Educationists have long argued that the Covid-19 pandemic has inflicted significant damage upon the education system. However, officials within the Secondary and Higher Education Division appeared to disregard this concern and became complacent, assuming that everything was in order. Consequently, as the quality of education continued to deteriorate, students were unable to make up for the losses incurred.
According to a survey report titled 'Post-Pandemic Education: Recovery and Renewal of School Education' conducted by the non-governmental organisation, Ganashakkharata Abhijan, 28.90 per cent of students in class-VIII and 26.2 per cent of students in class-IX have failed.
Additionally, 36.1 per cent of students in class-VIII and 33.5 per cent in class-IX attained an RD grade, which corresponds to earning marks ranging from 33 to 39 per cent. The report also sheds light on the subject-wise performance of students in class VIII and class IX.
It reveals that 82 per cent of the 8th graders passed with a minimum of 33 per cent marks in Bengali, while 65 per cent passed in English and 66 per cent in mathematics.
Notably, Ganashakkharata Abhijan did not assess learning skills through teacher-student feedback. Instead, they administered a 90-minute test in Bengali, English, and Mathematics. The study encompassed eight districts from eight divisions, 21 upazilas (including three upazilas from seven districts), and two city corporations.
Furthermore, the research has unveiled alarming information, revealing that 85 per cent of 8th and 9th-grade students are reliant on private tutors or coaching. According to parental data, approximately 64 per cent of Class-VIII and 50 per cent of Class-IX students spend between Tk 1,100 and Tk 3,000 per month on private tuition.
According to the report, 79 per cent of primary and 85.5 per cent of secondary students rely on commercial guidebooks for their study and exam preparation. Parents reported an average expenditure of Tk 669 for primary-level students and Tk 2,065 for secondary-level students in the first nine months of 2022.
These facts underscore the precarious condition of our primary and secondary education system. The decline in education quality has been an ongoing issue for many years. Officials within the Secondary and Higher Education Division (SHED) have placed a greater emphasis on raising the pass rates rather than enhancing the quality of education.
They have also engaged in various initiatives related to creative question papers and examinations for Class-V and Class-VIII. While these efforts may boost the coaching industry and guidebook sales, they often fail to benefit the students themselves.
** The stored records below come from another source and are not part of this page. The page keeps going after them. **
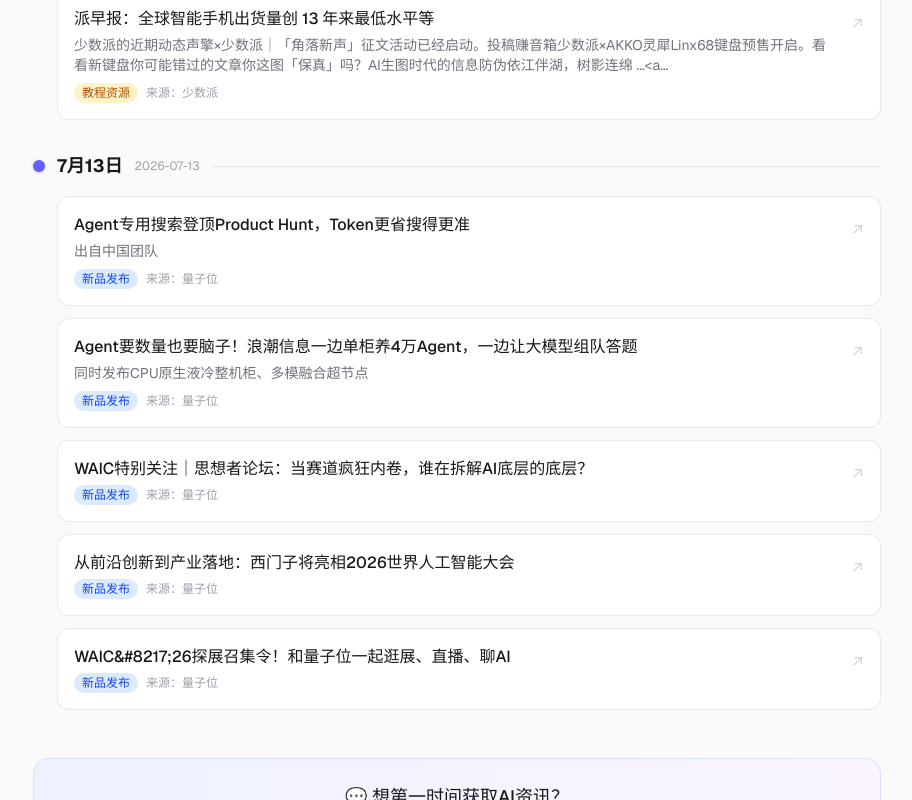
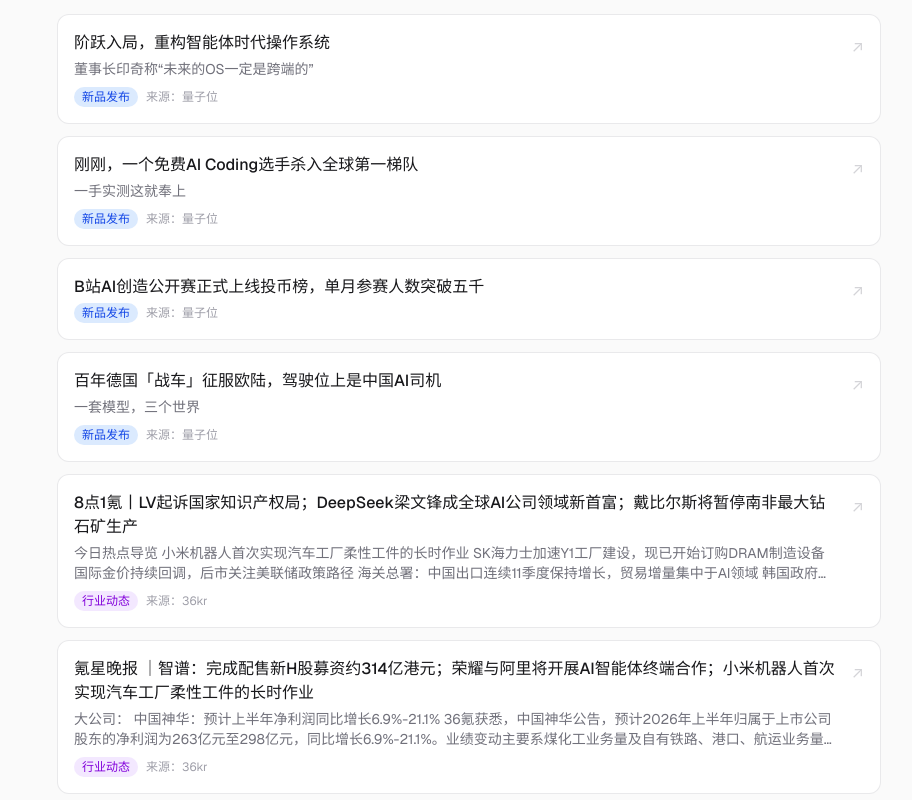
Before and after one commit to mingzhong717-droid/xia-aigc, a Next.js app: page /news in a window 1280 px wide. Shown: the part 620-1420 px from the top of the page, without its empty margins (183-1095 px from the left). Built offline with nearby package versions, Linux system fonts and the light colour scheme.

Commit message:
chore: 自动更新 AI 快讯 2026-07-15

```diff
--- a/src/data/news.ts
+++ b/src/data/news.ts
@@ -10,87 +10,87 @@ export interface NewsItem {
 }
 
 // 快讯数据 - 由 scripts/fetch-news.mjs 自动更新
-// 最后更新时间: 2026-07-14 02:10:28 UTC
+// 最后更新时间: 2026-07-15 02:08:11 UTC
 export const news: NewsItem[] = [
   {
     id: "news-001",
-    title: "36氪首发 | 前博世自动驾驶算法工程师创业，用合成数据做触觉大模型",
-    summary: "触觉手套（图源/企业） 本文约2400字，建议阅读6分钟 作者丨欧雪 编辑丨袁斯来 硬氪获悉，空间智能公司「大衍科技」近期完成数千万元天使轮融资，由松禾资本领投，浙江省省金控与广州番禺创新基金等国资背景机构参与。资金将主要用于触觉大模型研发、机器人数据产线建设及团队扩张。 「大衍科技」2025年5月",
+    title: "估值4800亿，DeepSeek火速开启新一轮融资！最快明年IPO",
+    summary: "距首轮估值上涨37%",
+    source: "量子位",
+    sourceUrl: "https://www.qbitai.com",
+    url: "https://www.qbitai.com/2026/07/450101.html",
+    date: "2026-07-15",
+    category: "product",
+  },
+  {
+    id: "news-002",
+    title: "派早报：Meta 被诉借助 AI 违规裁员、Google 被诉使用版权内容训练 Gemini 模型等",
+    summary: "Google 推出新版图片搜索功能，Spotify 开启语音交互功能内测等。<a href=&#34;https://sspai.com/post/112334&#34; target=&#34;_blank&#34;>查看全文</a>",
+    source: "少数派",
+    sourceUrl: "https://sspai.com",
+    url: "https://sspai.com/post/112334",
+    date: "2026-07-15",
+    category: "tutorial",
+  },
+  {
+    id: "news-003",
+    title: "阶跃入局，重构智能体时代操作系统",
+    summary: "董事长印奇称“未来的OS一定是跨端的”",
+    source: "量子位",
+    sourceUrl: "https://www.qbitai.com",
+    url: "https://www.qbitai.com/2026/07/449979.html",
+    date: "2026-07-14",
+    category: "product",
+  },
+  {
+    id: "news-004",
+    title: "刚刚，一个免费AI Coding选手杀入全球第一梯队",
+    summary: "一手实测这就奉上",
+    source: "量子位",
+    sourceUrl: "https://www.qbitai.com",
+    url: "https://www.qbitai.com/2026/07/448475.html",
+    date: "2026-07-14",
+    category: "product",
+  },
+  {
+    id: "news-005",
+    title: "B站AI创造公开赛正式上线投币榜，单月参赛人数突破五千",
+    summary: "",
+    source: "量子位",
+    sourceUrl: "https://www.qbitai.com",
+    url: "https://www.qbitai.com/2026/07/449863.html",
+    date: "2026-07-14",
+    category: "product",
+  },
+  {
+    id: "news-006",
+    title: "百年德国「战车」征服欧陆，驾驶位上是中国AI司机",
+    summary: "一套模型，三个世界",
+    source: "量子位",
+    sourceUrl: "https://www.qbitai.com",
+    url: "https://www.qbitai.com/2026/07/449850.html",
+    date: "2026-07-14",
+    category: "product",
+  },
+  {
+    id: "news-007",
+    title: "8点1氪丨LV起诉国家知识产权局；DeepSeek梁文锋成全球AI公司领域新首富；戴比尔斯将暂停南非最大钻石矿生产",
+    summary: "今日热点导览 小米机器人首次实现汽车工厂柔性工件的长时作业 SK海力士加速Y1工厂建设，现已开始订购DRAM制造设备 国际金价持续回调，后市关注美联储政策路径 海关总署：中国出口连续11季度保持增长，贸易增量集中于AI领域 韩国政府四部门将于周四召开会议，就单股杠杆ETF对股市冲击研究应对方案 TO",
     source: "36kr",
     sourceUrl: "https://36kr.com",
-    url: "https://36kr.com/p/3894821059918855?f=rss",
+    url: "https://36kr.com/p/3896138695706497?f=rss",
     date: "2026-07-14",
     category: "industry",
   },
   {
-    id: "news-002",
-    title: "8点1氪丨海南将成中国首个禁售燃油车省份；长鑫科技部分员工入股成本低至1毛；SK海力士暴跌15%",
-    summary: "今日热点导览 韩国法院禁止两名前三星员工就职于SK海力士 字节探索自动驾驶，Seed世界模型团队负责 巨力索具深夜澄清商业航天业务不实传闻，提醒投资风险 科技记者古尔曼：苹果将跳过M6 Pro/Max芯片全力押注AI导向的M7系列 美众议院本周将表决永久实行夏令时法案 TOP 3大新闻 海南将成中国",
+    id: "news-008",
+    title: "氪星晚报 ｜智谱：完成配售新H股募资约314亿港元；荣耀与阿里将开展AI智能体终端合作；小米机器人首次实现汽车工厂柔性工件的长时作业",
+    summary: "大公司： 中国神华：预计上半年净利润同比增长6.9%-21.1% 36氪获悉，中国神华公告，预计2026年上半年归属于上市公司股东的净利润为263亿元至298亿元，同比增长6.9%-21.1%。业绩变动主要系煤化工业务量及自有铁路、港口、航运业务量增加，带动相关业务利润同比增长。 中国人寿：预计上半",
     source: "36kr",
     sourceUrl: "https://36kr.com",
-    url: "https://36kr.com/p/3894729787767810?f=rss",
+    url: "https://36kr.com/p/3895322613185543?f=rss",
     date: "2026-07-14",
     category: "industry",
-  },
-  {
-    id: "news-003",
-    title: "派早报：全球智能手机出货量创 13 年来最低水平等",
-    summary: "少数派的近期动态声擎×少数派｜「角落新声」征文活动已经启动。投稿赚音箱少数派×AKKO灵犀Linx68键盘预售开启。看看新键盘你可能错过的文章你这图「保真」吗？AI生图时代的信息防伪依江伴湖，树影连绵 ...<a href=&#34;https://sspai.com/post/112286&#34",
-    source: "少数派",
-    sourceUrl: "https://sspai.com",
-    url: "https://sspai.com/post/112286",
-    date: "2026-07-14",
-    category: "tutorial",
-  },
-  {
-    id: "news-004",
-    title: "Agent专用搜索登顶Product Hunt，Token更省搜得更准",
-    summary: "出自中国团队",
-    source: "量子位",
-    sourceUrl: "https://www.qbitai.com",
-    url: "https://www.qbitai.com/2026/07/449327.html",
-    date: "2026-07-13",
-    category: "product",
-  },
-  {
-    id: "news-005",
-    title: "Agent要数量也要脑子！浪潮信息一边单柜养4万Agent，一边让大模型组队答题",
-    summary: "同时发布CPU原生液冷整机柜、多模融合超节点",
-    source: "量子位",
-    sourceUrl: "https://www.qbitai.com",
-    url: "https://www.qbitai.com/2026/07/449311.html",
-    date: "2026-07-13",
-    category: "product",
-  },
-  {
-    id: "news-006",
-    title: "WAIC特别关注｜思想者论坛：当赛道疯狂内卷，谁在拆解AI底层的底层？",
-    summary: "",
-    source: "量子位",
-    sourceUrl: "https://www.qbitai.com",
-    url: "https://www.qbitai.com/2026/07/449156.html",
-    date: "2026-07-13",
-    category: "product",
-  },
-  {
-    id: "news-007",
-    title: "从前沿创新到产业落地：西门子将亮相2026世界人工智能大会",
-    summary: "",
-    source: "量子位",
-    sourceUrl: "https://www.qbitai.com",
-    url: "https://www.qbitai.com/2026/07/449150.html",
-    date: "2026-07-13",
-    category: "product",
-  },
-  {
-    id: "news-008",
-    title: "WAIC&#8217;26探展召集令！和量子位一起逛展、直播、聊AI",
-    summary: "",
-    source: "量子位",
-    sourceUrl: "https://www.qbitai.com",
-    url: "https://www.qbitai.com/2026/07/448923.html",
-    date: "2026-07-13",
-    category: "product",
   }
 ];
 
```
If students are certified as having passed without attaining a minimum level of learning, it threatens the integrity of the entire education system.
A prerequisite for the improvement of education is to ensure consistent teaching in every school, following the academic calendar, with competent teachers. Tutorial classes should be arranged for weaker students if necessary. Academics have also offered this advice as a means to mitigate the damage caused by the pandemic.
To make up for the educational losses, officials within the education department should identify areas where teachers and students are struggling and implement remedial measures. If students' dependence on coaching and private tutors cannot be reduced, the dream of improving the quality of education will remain an elusive goal.